WHAT IS REQUIRED
Pictures should be omitted from your copy. Everything else in the entries below must be restated word for word.

PROVIDED ENTRIES

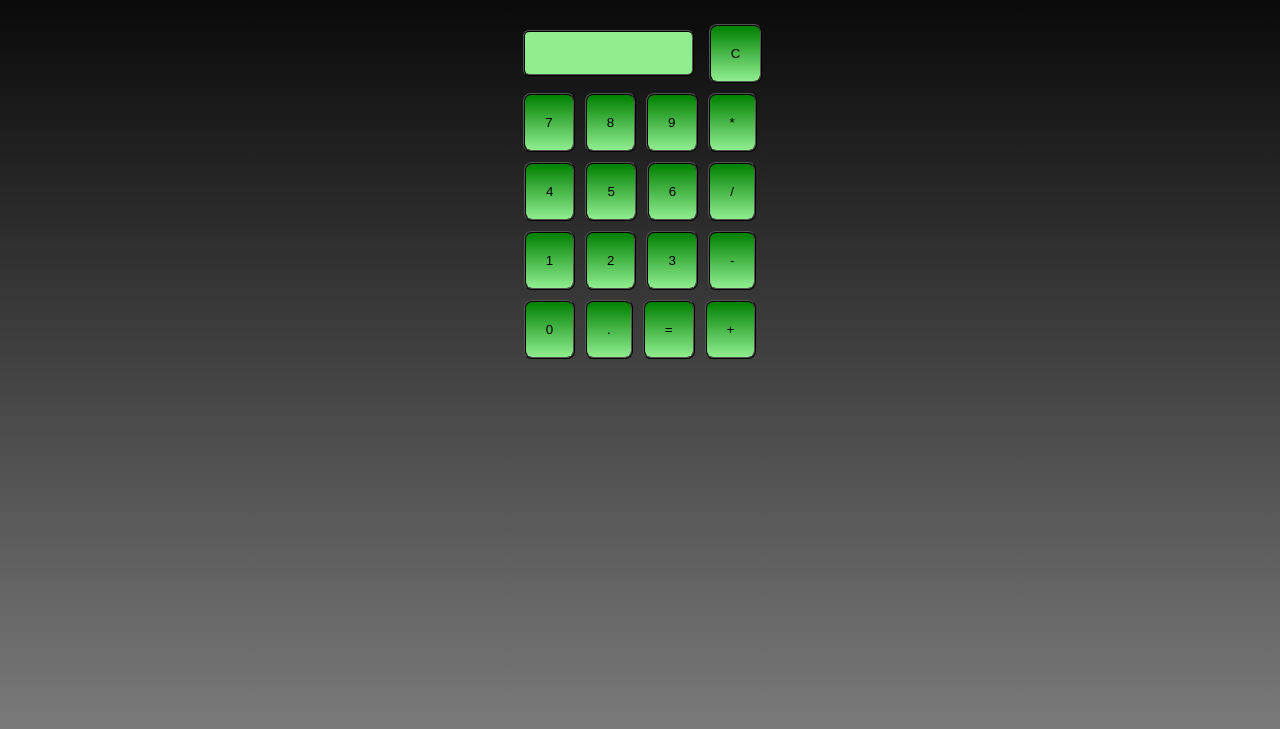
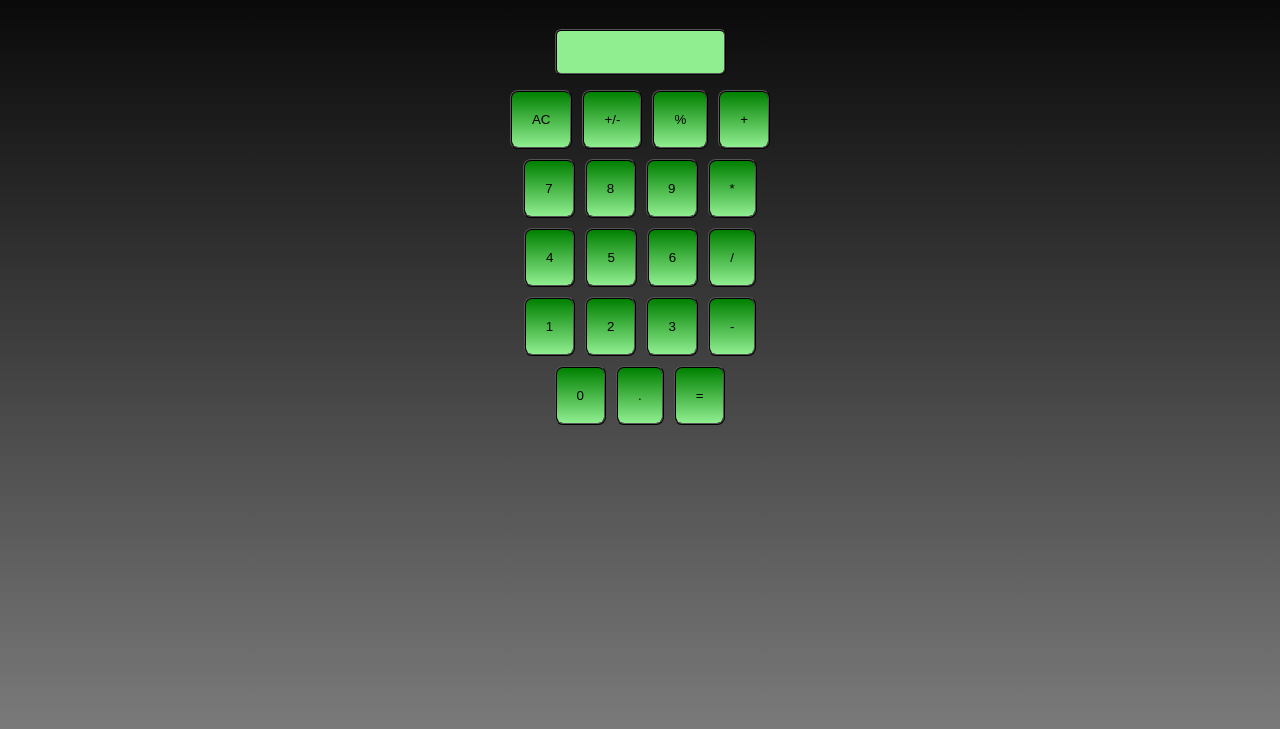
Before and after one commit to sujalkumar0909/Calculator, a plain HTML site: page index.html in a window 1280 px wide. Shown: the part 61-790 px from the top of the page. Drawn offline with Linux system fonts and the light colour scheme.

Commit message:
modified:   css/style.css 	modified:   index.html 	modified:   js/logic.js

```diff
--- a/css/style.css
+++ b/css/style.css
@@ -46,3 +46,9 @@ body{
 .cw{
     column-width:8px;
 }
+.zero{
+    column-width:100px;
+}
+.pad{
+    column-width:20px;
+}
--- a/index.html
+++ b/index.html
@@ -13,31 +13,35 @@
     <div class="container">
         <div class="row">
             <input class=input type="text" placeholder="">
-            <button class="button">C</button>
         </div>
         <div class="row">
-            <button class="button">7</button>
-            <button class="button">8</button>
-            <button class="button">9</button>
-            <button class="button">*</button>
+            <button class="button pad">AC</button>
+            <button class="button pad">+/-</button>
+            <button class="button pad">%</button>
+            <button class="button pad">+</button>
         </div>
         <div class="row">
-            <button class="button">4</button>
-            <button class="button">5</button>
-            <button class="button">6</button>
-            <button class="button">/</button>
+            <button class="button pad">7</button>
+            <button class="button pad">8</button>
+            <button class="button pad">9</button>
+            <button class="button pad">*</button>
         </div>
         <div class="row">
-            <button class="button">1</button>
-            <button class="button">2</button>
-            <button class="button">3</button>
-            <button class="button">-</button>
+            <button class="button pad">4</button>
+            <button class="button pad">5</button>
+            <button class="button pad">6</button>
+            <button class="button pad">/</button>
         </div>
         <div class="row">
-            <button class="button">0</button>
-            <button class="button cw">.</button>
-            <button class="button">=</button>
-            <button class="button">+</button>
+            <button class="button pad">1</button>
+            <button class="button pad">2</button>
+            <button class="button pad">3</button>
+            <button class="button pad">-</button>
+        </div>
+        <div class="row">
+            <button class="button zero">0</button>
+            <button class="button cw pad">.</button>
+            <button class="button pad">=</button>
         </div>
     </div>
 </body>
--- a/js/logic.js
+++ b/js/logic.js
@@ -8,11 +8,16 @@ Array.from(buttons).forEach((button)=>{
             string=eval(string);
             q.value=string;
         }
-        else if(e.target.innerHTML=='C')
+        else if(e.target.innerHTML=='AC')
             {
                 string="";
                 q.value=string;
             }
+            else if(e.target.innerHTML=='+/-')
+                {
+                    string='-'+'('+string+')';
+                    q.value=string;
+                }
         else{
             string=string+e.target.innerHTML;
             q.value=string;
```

SOLVED EXERCISE
Before and after one commit to sujalkumar0909/Calculator, a plain HTML site: page index.html in a window 1280 px wide. Shown: the part 61-790 px from the top of the page. Drawn offline with Linux system fonts and the light colour scheme.

Commit message:
modified:   css/style.css 	modified:   index.html 	modified:   js/logic.js

```diff
--- a/css/style.css
+++ b/css/style.css
@@ -46,3 +46,9 @@ body{
 .cw{
     column-width:8px;
 }
+.zero{
+    column-width:100px;
+}
+.pad{
+    column-width:20px;
+}
--- a/index.html
+++ b/index.html
@@ -13,31 +13,35 @@
     <div class="container">
         <div class="row">
             <input class=input type="text" placeholder="">
-            <button class="button">C</button>
         </div>
         <div class="row">
-            <button class="button">7</button>
-            <button class="button">8</button>
-            <button class="button">9</button>
-            <button class="button">*</button>
+            <button class="button pad">AC</button>
+            <button class="button pad">+/-</button>
+            <button class="button pad">%</button>
+            <button class="button pad">+</button>
         </div>
         <div class="row">
-            <button class="button">4</button>
-            <button class="button">5</button>
-            <button class="button">6</button>
-            <button class="button">/</button>
+            <button class="button pad">7</button>
+            <button class="button pad">8</button>
+            <button class="button pad">9</button>
+            <button class="button pad">*</button>
         </div>
         <div class="row">
-            <button class="button">1</button>
-            <button class="button">2</button>
-            <button class="button">3</button>
-            <button class="button">-</button>
+            <button class="button pad">4</button>
+            <button class="button pad">5</button>
+            <button class="button pad">6</button>
+            <button class="button pad">/</button>
         </div>
         <div class="row">
-            <button class="button">0</button>
-            <button class="button cw">.</button>
-            <button class="button">=</button>
-            <button class="button">+</button>
+            <button class="button pad">1</button>
+            <button class="button pad">2</button>
+            <button class="button pad">3</button>
+            <button class="button pad">-</button>
+        </div>
+        <div class="row">
+            <button class="button zero">0</button>
+            <button class="button cw pad">.</button>
+            <button class="button pad">=</button>
         </div>
     </div>
 </body>
--- a/js/logic.js
+++ b/js/logic.js
@@ -8,11 +8,16 @@ Array.from(buttons).forEach((button)=>{
             string=eval(string);
             q.value=string;
         }
-        else if(e.target.innerHTML=='C')
+        else if(e.target.innerHTML=='AC')
             {
                 string="";
                 q.value=string;
             }
+            else if(e.target.innerHTML=='+/-')
+                {
+                    string='-'+'('+string+')';
+                    q.value=string;
+                }
         else{
             string=string+e.target.innerHTML;
             q.value=string;
```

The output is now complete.